-------- Material for this task --------
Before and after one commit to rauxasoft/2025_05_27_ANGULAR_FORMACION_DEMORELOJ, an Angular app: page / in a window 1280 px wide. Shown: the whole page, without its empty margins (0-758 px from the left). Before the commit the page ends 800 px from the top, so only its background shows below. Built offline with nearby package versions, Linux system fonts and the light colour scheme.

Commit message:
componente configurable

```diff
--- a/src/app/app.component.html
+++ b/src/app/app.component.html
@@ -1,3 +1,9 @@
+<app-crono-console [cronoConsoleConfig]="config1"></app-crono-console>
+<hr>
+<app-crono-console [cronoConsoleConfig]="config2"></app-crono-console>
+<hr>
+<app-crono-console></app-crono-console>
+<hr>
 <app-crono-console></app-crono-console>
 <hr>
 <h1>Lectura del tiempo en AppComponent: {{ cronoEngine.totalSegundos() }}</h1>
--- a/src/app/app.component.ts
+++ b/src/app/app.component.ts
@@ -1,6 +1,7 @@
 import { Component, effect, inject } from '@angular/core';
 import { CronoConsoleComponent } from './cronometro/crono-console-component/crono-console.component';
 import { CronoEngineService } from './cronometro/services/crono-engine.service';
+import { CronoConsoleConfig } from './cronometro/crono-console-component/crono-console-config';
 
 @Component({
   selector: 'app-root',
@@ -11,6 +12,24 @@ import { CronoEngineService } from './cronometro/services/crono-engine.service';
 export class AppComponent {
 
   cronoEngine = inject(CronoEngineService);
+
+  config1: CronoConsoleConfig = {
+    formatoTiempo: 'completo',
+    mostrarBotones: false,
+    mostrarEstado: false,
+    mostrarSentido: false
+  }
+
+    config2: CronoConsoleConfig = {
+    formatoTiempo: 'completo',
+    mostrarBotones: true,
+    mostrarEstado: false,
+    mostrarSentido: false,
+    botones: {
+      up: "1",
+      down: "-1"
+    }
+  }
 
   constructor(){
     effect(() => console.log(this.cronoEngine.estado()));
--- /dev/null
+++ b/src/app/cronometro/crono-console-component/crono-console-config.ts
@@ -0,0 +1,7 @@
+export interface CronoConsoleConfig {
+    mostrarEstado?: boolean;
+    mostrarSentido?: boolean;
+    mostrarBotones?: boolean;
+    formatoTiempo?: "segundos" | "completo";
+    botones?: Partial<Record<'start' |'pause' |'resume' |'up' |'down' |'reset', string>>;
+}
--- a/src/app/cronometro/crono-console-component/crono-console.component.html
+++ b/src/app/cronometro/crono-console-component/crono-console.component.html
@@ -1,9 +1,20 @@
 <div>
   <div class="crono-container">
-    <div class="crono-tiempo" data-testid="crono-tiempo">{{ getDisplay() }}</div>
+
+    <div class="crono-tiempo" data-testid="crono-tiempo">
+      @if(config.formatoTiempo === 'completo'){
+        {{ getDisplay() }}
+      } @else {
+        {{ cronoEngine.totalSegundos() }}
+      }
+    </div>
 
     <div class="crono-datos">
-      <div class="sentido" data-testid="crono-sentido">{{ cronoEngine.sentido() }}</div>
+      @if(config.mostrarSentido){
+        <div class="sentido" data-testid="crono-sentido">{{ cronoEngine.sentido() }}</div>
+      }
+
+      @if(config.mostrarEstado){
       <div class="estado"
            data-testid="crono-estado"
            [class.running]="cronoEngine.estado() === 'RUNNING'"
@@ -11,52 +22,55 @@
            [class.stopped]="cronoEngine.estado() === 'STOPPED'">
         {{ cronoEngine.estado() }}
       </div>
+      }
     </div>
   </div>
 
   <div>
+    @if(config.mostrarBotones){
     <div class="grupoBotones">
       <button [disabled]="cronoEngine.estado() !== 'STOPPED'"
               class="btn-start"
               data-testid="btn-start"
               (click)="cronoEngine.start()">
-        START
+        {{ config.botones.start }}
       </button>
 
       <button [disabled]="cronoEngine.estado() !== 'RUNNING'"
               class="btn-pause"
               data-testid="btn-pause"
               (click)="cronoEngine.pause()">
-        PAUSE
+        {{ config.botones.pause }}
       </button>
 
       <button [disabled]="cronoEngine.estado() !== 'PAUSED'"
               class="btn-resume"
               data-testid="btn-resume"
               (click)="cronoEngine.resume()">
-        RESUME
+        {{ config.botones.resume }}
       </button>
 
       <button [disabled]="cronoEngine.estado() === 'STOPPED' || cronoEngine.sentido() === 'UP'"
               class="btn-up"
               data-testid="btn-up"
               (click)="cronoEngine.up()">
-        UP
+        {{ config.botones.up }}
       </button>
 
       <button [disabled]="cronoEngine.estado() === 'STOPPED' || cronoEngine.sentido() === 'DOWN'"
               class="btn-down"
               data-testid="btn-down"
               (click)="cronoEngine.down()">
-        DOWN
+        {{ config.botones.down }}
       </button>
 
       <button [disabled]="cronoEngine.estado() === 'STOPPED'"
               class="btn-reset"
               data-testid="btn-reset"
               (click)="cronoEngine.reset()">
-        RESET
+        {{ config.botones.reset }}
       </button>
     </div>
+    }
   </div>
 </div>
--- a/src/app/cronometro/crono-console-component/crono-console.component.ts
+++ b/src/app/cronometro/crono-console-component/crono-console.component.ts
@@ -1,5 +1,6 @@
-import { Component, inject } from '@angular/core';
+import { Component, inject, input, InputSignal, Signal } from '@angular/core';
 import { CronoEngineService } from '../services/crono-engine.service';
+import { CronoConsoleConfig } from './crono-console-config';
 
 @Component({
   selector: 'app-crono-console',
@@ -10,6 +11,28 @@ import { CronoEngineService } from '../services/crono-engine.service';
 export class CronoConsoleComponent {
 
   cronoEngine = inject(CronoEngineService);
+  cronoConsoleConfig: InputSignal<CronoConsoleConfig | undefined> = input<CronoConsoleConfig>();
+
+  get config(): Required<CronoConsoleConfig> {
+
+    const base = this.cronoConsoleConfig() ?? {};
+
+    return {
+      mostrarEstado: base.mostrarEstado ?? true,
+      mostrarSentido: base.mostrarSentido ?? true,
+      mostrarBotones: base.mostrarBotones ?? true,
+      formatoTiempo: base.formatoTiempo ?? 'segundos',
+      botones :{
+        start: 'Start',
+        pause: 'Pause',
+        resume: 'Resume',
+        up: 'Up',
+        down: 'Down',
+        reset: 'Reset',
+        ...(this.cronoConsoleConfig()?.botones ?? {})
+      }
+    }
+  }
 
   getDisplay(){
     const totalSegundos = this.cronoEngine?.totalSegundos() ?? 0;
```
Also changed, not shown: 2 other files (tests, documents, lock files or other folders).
--------
-------- Material for this task --------
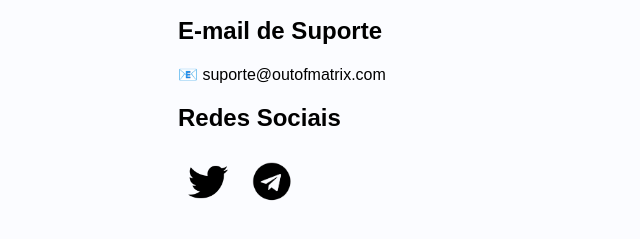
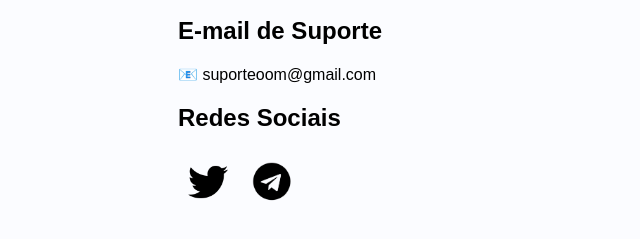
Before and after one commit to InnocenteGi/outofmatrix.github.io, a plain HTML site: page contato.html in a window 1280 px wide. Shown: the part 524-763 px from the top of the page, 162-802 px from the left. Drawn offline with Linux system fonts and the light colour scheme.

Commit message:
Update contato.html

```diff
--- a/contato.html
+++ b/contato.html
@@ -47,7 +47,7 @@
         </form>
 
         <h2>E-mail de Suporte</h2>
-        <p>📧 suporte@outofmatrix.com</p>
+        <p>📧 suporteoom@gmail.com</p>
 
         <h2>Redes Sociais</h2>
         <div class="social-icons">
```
--------
Task statement:
Go through the entries above and tally each line that has the word "completo"; reply with the tally and nothing else.

Finished exercise:
4